What you have to do
Write back every entry exactly as it reads, with the pictures left behind.

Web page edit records
*** Block opens ***

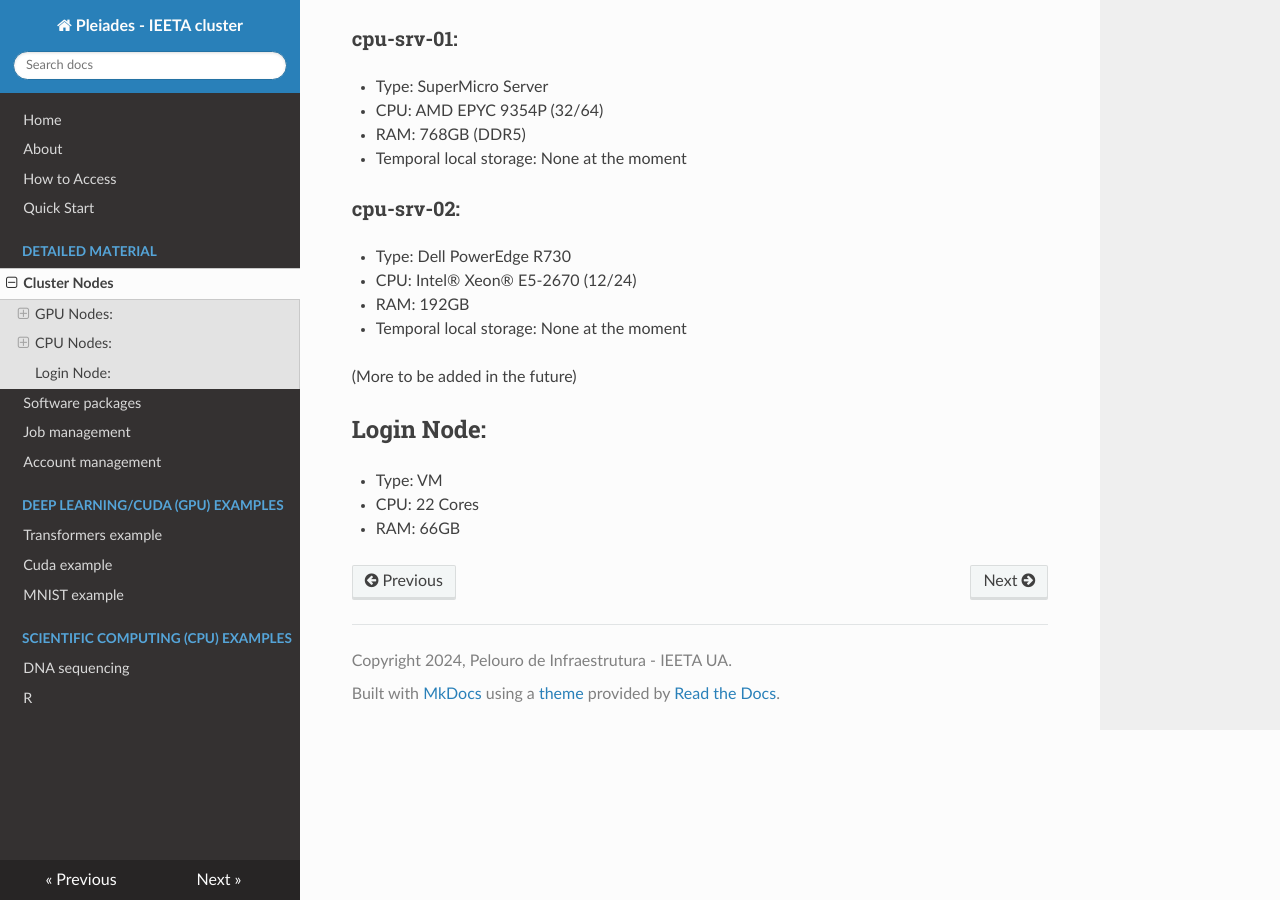
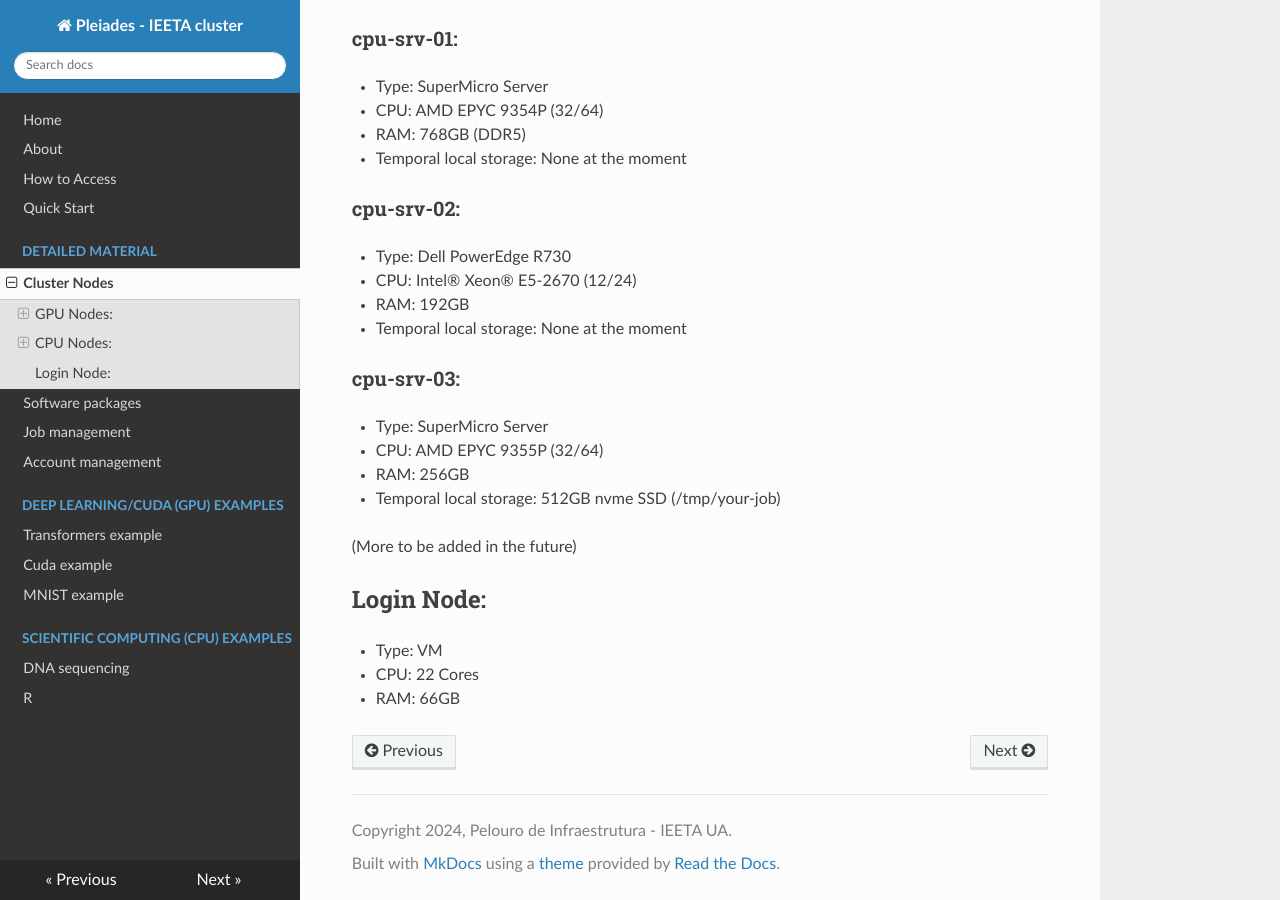
Before and after one commit to ieeta-pt/HPC-guides, an MkDocs documentation site: the page built from docs/detail_material/nodes.md, in a window 1280 px wide and 900 px high, scrolled down 1021 px. Built offline with MkDocs 1.6.1, drawn with Linux system fonts in a browser that asks for light colours; nearby versions of some CDN libraries.

Commit message:
Update nodes.md

```diff
--- a/docs/detail_material/nodes.md
+++ b/docs/detail_material/nodes.md
@@ -45,6 +45,12 @@ We are currently in a testing phase, and nodes will be gradually added or migrat
   - RAM: 192GB
   - Temporal local storage: None at the moment
 
+### cpu-srv-03:
+  - Type: SuperMicro Server
+  - CPU: AMD EPYC 9355P (32/64)
+  - RAM: 256GB
+  - Temporal local storage: 512GB nvme SSD (/tmp/your-job)
+
 (More to be added in the future)
 
 ## Login Node:
```
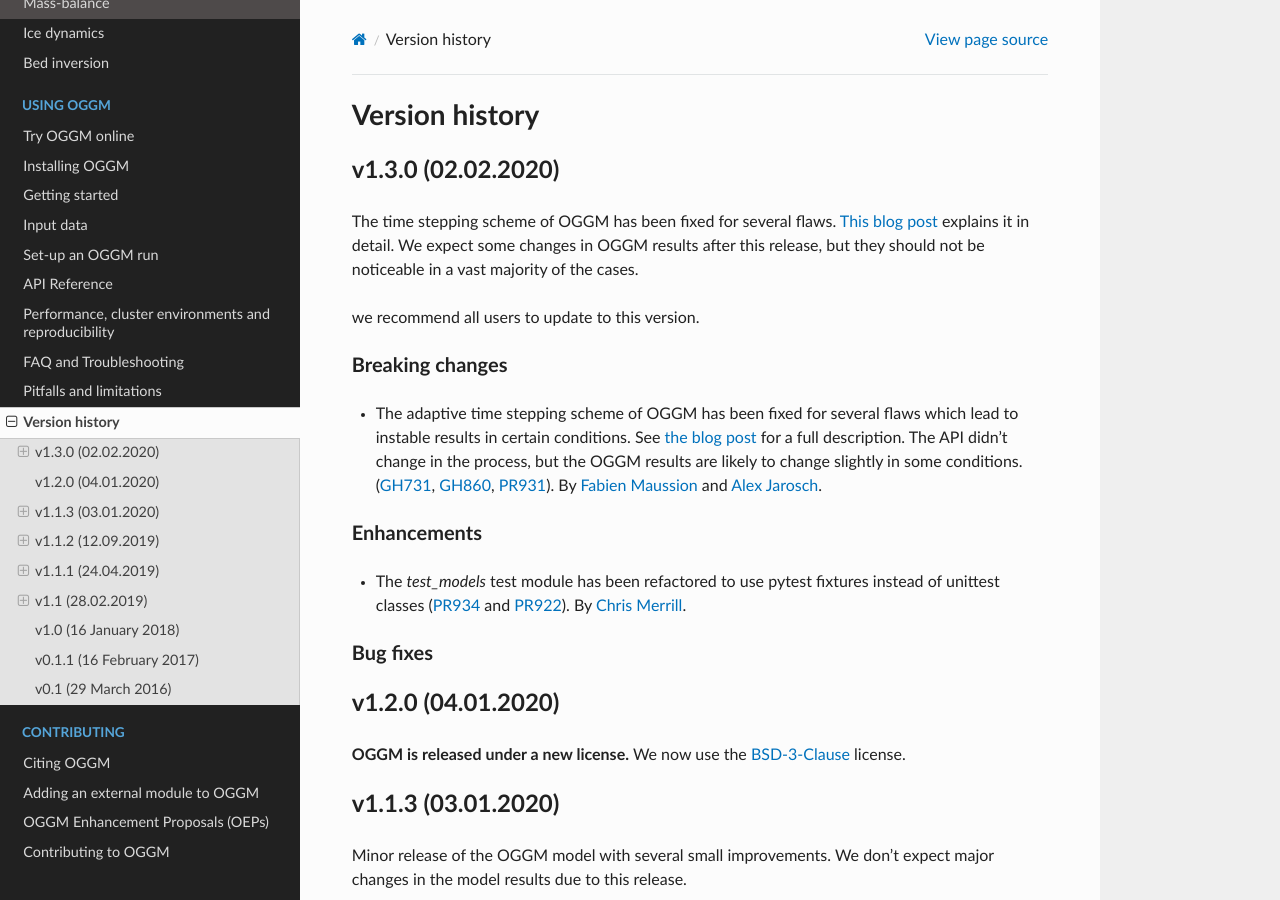
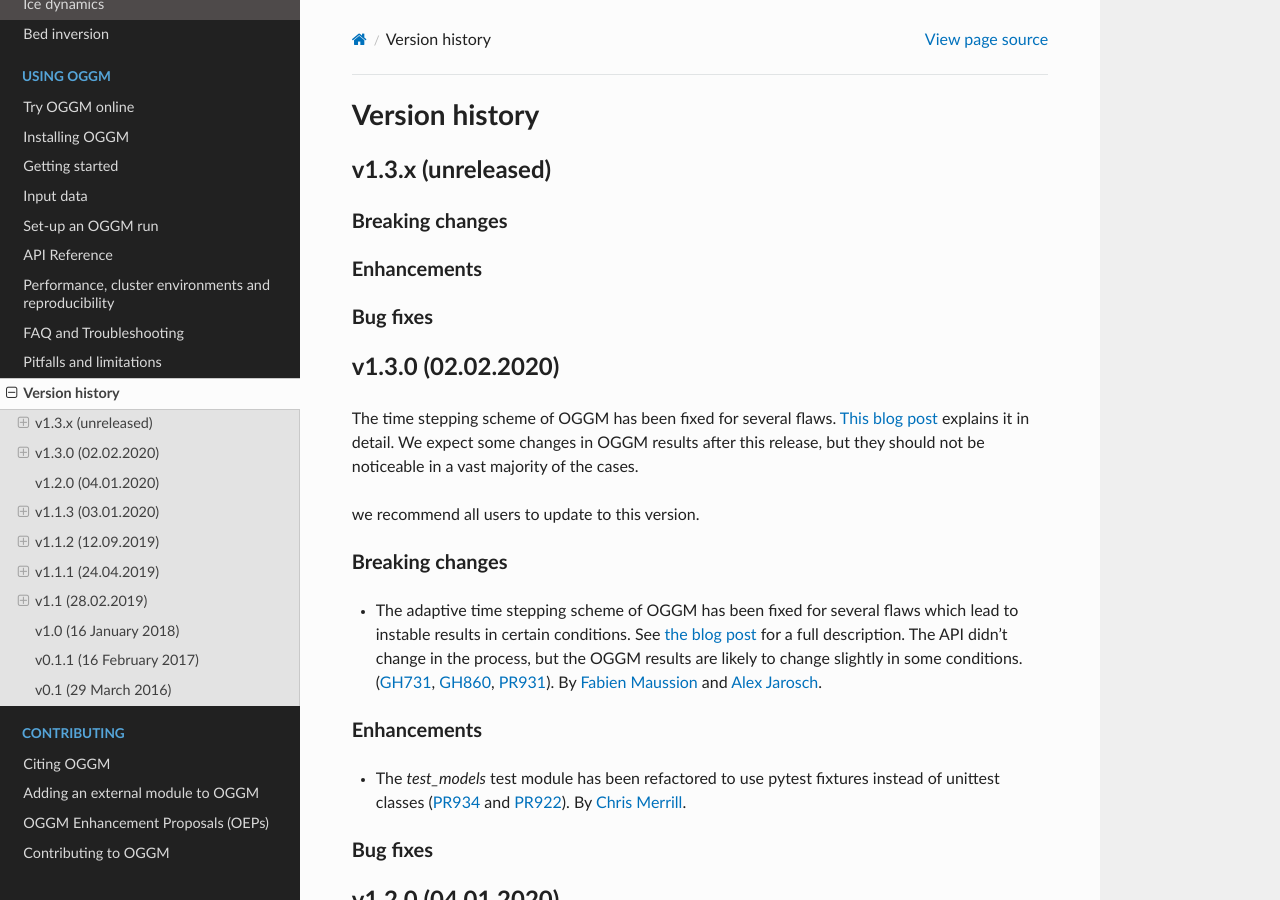
Before and after one commit to OGGM/oggm, a Sphinx documentation site: the page built from docs/whats-new.rst, in a window 1280 px wide and 900 px high. Built offline with Sphinx 7.4.7 and the Read the Docs theme 2.0.0, drawn with Linux system fonts in a browser that asks for light colours; the version number could not be read and is left out.

Commit message:
Revert to dev version

```diff
--- a/docs/whats-new.rst
+++ b/docs/whats-new.rst
@@ -3,6 +3,19 @@
 
 Version history
 ===============
+
+v1.3.x (unreleased)
+-------------------
+
+Breaking changes
+~~~~~~~~~~~~~~~~
+
+Enhancements
+~~~~~~~~~~~~
+
+Bug fixes
+~~~~~~~~~
+
 
 v1.3.0 (02.02.2020)
 -------------------
```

*** Block closes ***

Exercise response
Before and after one commit to ieeta-pt/HPC-guides, an MkDocs documentation site: the page built from docs/detail_material/nodes.md, in a window 1280 px wide and 900 px high, scrolled down 1021 px. Built offline with MkDocs 1.6.1, drawn with Linux system fonts in a browser that asks for light colours; nearby versions of some CDN libraries.

Commit message:
Update nodes.md

```diff
--- a/docs/detail_material/nodes.md
+++ b/docs/detail_material/nodes.md
@@ -45,6 +45,12 @@ We are currently in a testing phase, and nodes will be gradually added or migrat
   - RAM: 192GB
   - Temporal local storage: None at the moment
 
+### cpu-srv-03:
+  - Type: SuperMicro Server
+  - CPU: AMD EPYC 9355P (32/64)
+  - RAM: 256GB
+  - Temporal local storage: 512GB nvme SSD (/tmp/your-job)
+
 (More to be added in the future)
 
 ## Login Node:
```
Before and after one commit to OGGM/oggm, a Sphinx documentation site: the page built from docs/whats-new.rst, in a window 1280 px wide and 900 px high. Built offline with Sphinx 7.4.7 and the Read the Docs theme 2.0.0, drawn with Linux system fonts in a browser that asks for light colours; the version number could not be read and is left out.

Commit message:
Revert to dev version

```diff
--- a/docs/whats-new.rst
+++ b/docs/whats-new.rst
@@ -3,6 +3,19 @@
 
 Version history
 ===============
+
+v1.3.x (unreleased)
+-------------------
+
+Breaking changes
+~~~~~~~~~~~~~~~~
+
+Enhancements
+~~~~~~~~~~~~
+
+Bug fixes
+~~~~~~~~~
+
 
 v1.3.0 (02.02.2020)
 -------------------
```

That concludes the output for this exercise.